Among the records, which lines hold the word "README"? Pick them out.

═══ Material for this task ═══

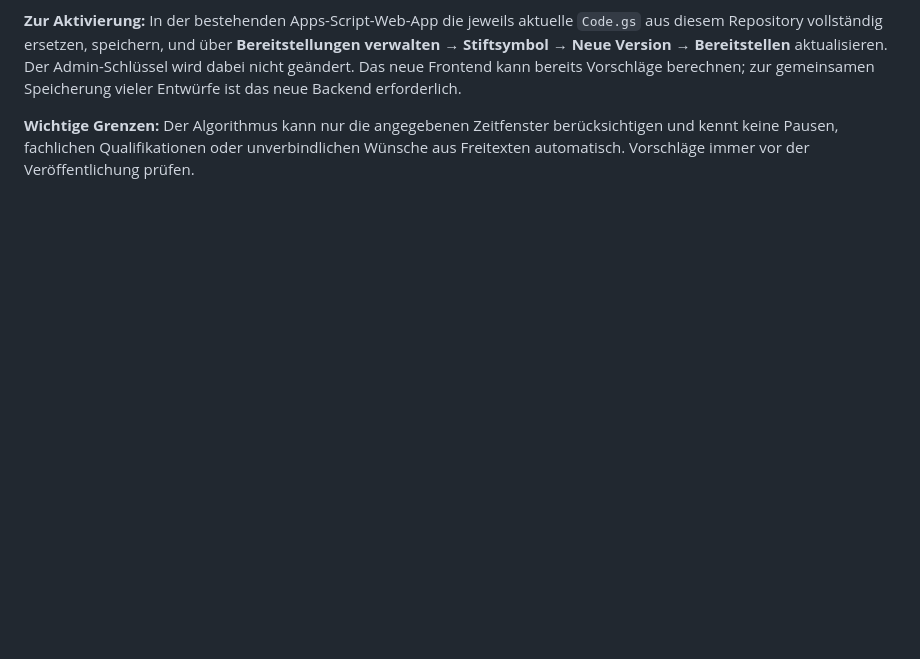
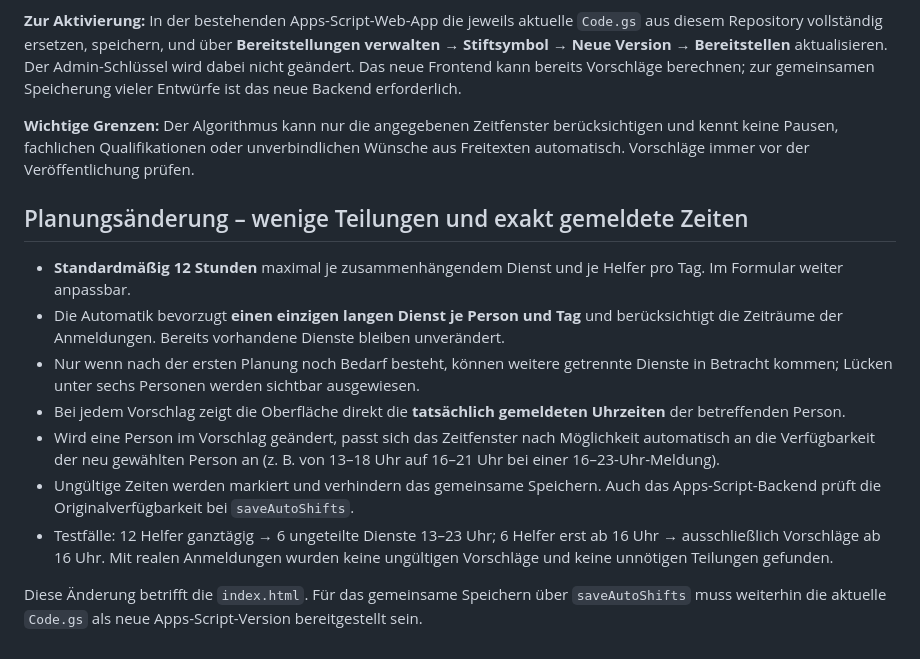
Before and after one commit to michaelmejtsky/Weihnachten-im-Park, a Markdown page: README.md, the part around the change. Rendered like a GitHub page; blank space fills up the shorter version.

Commit message:
Document minimal-split twelve-hour planning and strict availability constraints

```diff
--- a/README.md
+++ b/README.md
@@ -83,3 +83,16 @@ Im geschützten Tab **Verwaltung** steht nun eine Planungszentrale vor der weite
 **Zur Aktivierung:** In der bestehenden Apps-Script-Web-App die jeweils aktuelle `Code.gs` aus diesem Repository vollständig ersetzen, speichern, und über **Bereitstellungen verwalten → Stiftsymbol → Neue Version → Bereitstellen** aktualisieren. Der Admin-Schlüssel wird dabei nicht geändert. Das neue Frontend kann bereits Vorschläge berechnen; zur gemeinsamen Speicherung vieler Entwürfe ist das neue Backend erforderlich.
 
 **Wichtige Grenzen:** Der Algorithmus kann nur die angegebenen Zeitfenster berücksichtigen und kennt keine Pausen, fachlichen Qualifikationen oder unverbindlichen Wünsche aus Freitexten automatisch. Vorschläge immer vor der Veröffentlichung prüfen.
+
+
+## Planungsänderung – wenige Teilungen und exakt gemeldete Zeiten
+
+- **Standardmäßig 12 Stunden** maximal je zusammenhängendem Dienst und je Helfer pro Tag. Im Formular weiter anpassbar.
+- Die Automatik bevorzugt **einen einzigen langen Dienst je Person und Tag** und berücksichtigt die Zeiträume der Anmeldungen. Bereits vorhandene Dienste bleiben unverändert.
+- Nur wenn nach der ersten Planung noch Bedarf besteht, können weitere getrennte Dienste in Betracht kommen; Lücken unter sechs Personen werden sichtbar ausgewiesen.
+- Bei jedem Vorschlag zeigt die Oberfläche direkt die **tatsächlich gemeldeten Uhrzeiten** der betreffenden Person.
+- Wird eine Person im Vorschlag geändert, passt sich das Zeitfenster nach Möglichkeit automatisch an die Verfügbarkeit der neu gewählten Person an (z. B. von 13–18 Uhr auf 16–21 Uhr bei einer 16–23-Uhr-Meldung).
+- Ungültige Zeiten werden markiert und verhindern das gemeinsame Speichern. Auch das Apps-Script-Backend prüft die Originalverfügbarkeit bei `saveAutoShifts`.
+- Testfälle: 12 Helfer ganztägig → 6 ungeteilte Dienste 13–23 Uhr; 6 Helfer erst ab 16 Uhr → ausschließlich Vorschläge ab 16 Uhr. Mit realen Anmeldungen wurden keine ungültigen Vorschläge und keine unnötigen Teilungen gefunden.
+
+Diese Änderung betrifft die `index.html`. Für das gemeinsame Speichern über `saveAutoShifts` muss weiterhin die aktuelle `Code.gs` als neue Apps-Script-Version bereitgestellt sein.
```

═══

* _Output below_
Before and after one commit to michaelmejtsky/Weihnachten-im-Park, a Markdown page: README.md, the part around the change. Rendered like a GitHub page; blank space fills up the shorter version.
--- a/README.md
+++ b/README.md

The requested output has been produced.